But we all do it anyway. It was reasonable advice to give back when you had a secure password to your computer, your email, and maybe your bank. But with the cloud proliferating, we can easily have dozens or even hundreds of accounts. It’s like exercising every day and not eating sugar. We all know it’s a good idea, but we all know we’re not going to do it.

Password Managers: A better way to handle passwords

Here’s a novel idea: let technology fix the problem that technology has caused. Computers are really great at remembering things, even hundreds of passwords – you can use your own to strengthen your password security! How?

Password managers give you the best of both worlds: One secure password gets you into all your websites, and all of your websites have different passwords!

Here’s how it works. You install a piece of software on your computer and give it a strong “master” password. Then, when you sign up for a new website, it will see what you’re doing and ask, “would you like me to remember this password for you?” It can even generate secure passwords for you so you don’t have to think about it. Once you have everything set up, you’ll only ever need to remember two passwords, one for your computer and one for your password manager.
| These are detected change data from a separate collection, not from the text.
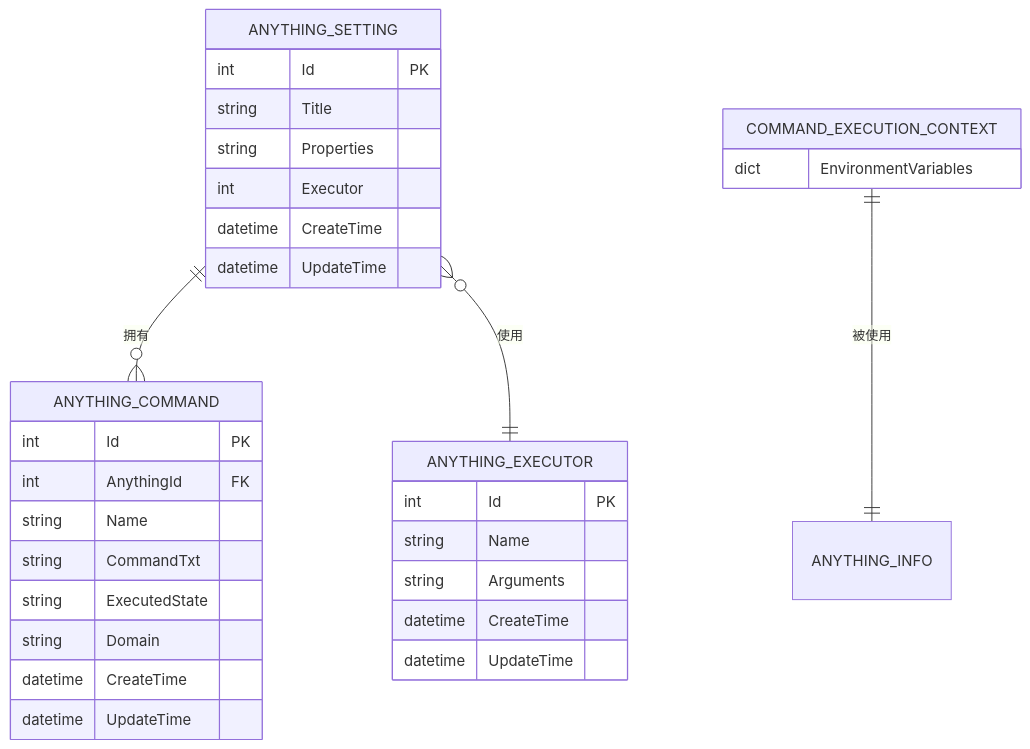
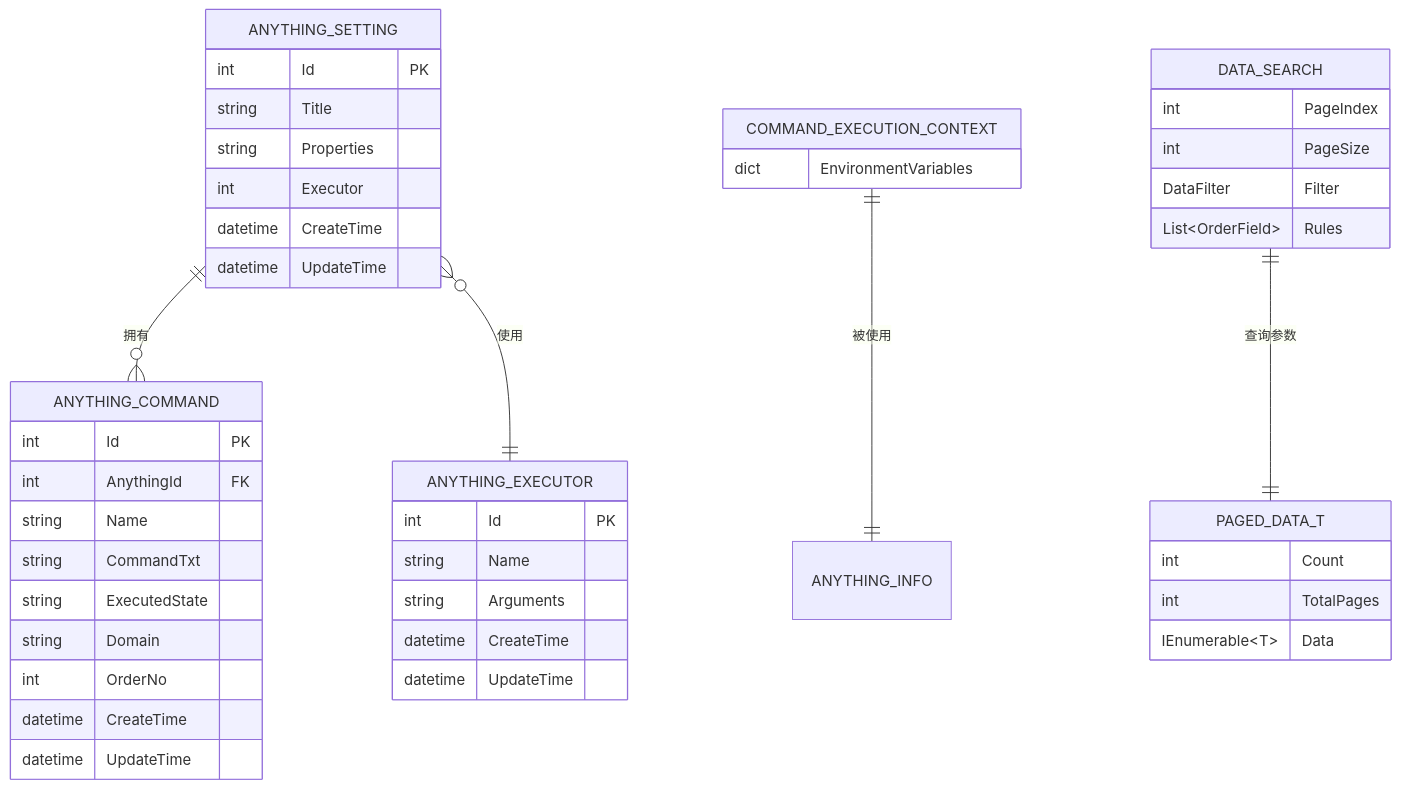
One commit to Sosososolong/AirGo changed the fifth of 9 diagrams in .qoder/repowiki/zh/content/远程主机管理模块/AnythingService 核心功能.md. Above: the diagram before and after it, drawn with Mermaid. The commit also changed other lines of this file and 9 other files, not shown here.

````diff
--- a/.qoder/repowiki/zh/content/远程主机管理模块/AnythingService 核心功能.md
+++ b/.qoder/repowiki/zh/content/远程主机管理模块/AnythingService 核心功能.md
@@ -288,34 +374,47 @@
 ```mermaid
 erDiagram
 ANYTHING_SETTING {
 int Id PK
 string Title
 string Properties
 int Executor
 datetime CreateTime
 datetime UpdateTime
 }
 ANYTHING_COMMAND {
 int Id PK
 int AnythingId FK
 string Name
 string CommandTxt
 string ExecutedState
 string Domain
+int OrderNo
 datetime CreateTime
 datetime UpdateTime
 }
 ANYTHING_EXECUTOR {
 int Id PK
 string Name
 string Arguments
 datetime CreateTime
 datetime UpdateTime
 }
 COMMAND_EXECUTION_CONTEXT {
 dict EnvironmentVariables
 }
+DATA_SEARCH {
+int PageIndex
+int PageSize
+DataFilter Filter
+List~OrderField~ Rules
+}
+PAGED_DATA_T {
+int Count
+int TotalPages
+IEnumerable~T~ Data
+}
 ANYTHING_SETTING ||--o{ ANYTHING_COMMAND : "拥有"
 ANYTHING_SETTING }o--|| ANYTHING_EXECUTOR : "使用"
 COMMAND_EXECUTION_CONTEXT ||--|| ANYTHING_INFO : "被使用"
+DATA_SEARCH ||--|| PAGED_DATA_T : "查询参数"
 ```
````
Our Suggestion for Password Security

There are a lot of good password managers out there, but we are going to recommend LastPass. It is very secure, easy to install, easy to use, and free! (They also have a paid version with advanced features.)

Plus, everything is stored securely in the cloud. This means you can safely sync all of your passwords across all your computers and mobile devices—Windows, Mac, Linux, iPhone, iPad, Android phones and tablets, even Blackberry.

The security-conscious among us understand it’s hard to trust whether a company is telling you the truth about their security. LastPass let a well-respected independent auditor examine their code, and he gives it a thumbs up!

LastPass double- and triple-encrypts everything while it is on your computer, including your master password, before passing it all up to the cloud. This way, no one from the company has any way to access your passwords.

How To Start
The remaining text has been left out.